■ Problem to solve
When the word "Cache" shows up in a line of the data below, copy that whole line.

■ Task material
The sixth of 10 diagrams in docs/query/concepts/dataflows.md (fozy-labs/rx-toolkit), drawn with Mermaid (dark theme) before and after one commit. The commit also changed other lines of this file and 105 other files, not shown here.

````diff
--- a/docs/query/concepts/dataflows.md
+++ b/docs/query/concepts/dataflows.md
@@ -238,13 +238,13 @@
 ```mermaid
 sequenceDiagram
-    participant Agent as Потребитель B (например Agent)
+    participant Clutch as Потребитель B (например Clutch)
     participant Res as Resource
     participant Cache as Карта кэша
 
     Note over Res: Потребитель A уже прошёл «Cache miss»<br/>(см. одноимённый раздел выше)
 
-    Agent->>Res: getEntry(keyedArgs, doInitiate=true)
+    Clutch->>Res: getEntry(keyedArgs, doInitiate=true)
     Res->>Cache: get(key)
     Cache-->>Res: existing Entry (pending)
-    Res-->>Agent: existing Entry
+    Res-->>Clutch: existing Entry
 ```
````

■ Output of the task
     participant Cache as Карта кэша
     Note over Res: Потребитель A уже прошёл «Cache miss»<br/>(см. одноимённый раздел выше)
     Res->>Cache: get(key)
     Cache-->>Res: existing Entry (pending)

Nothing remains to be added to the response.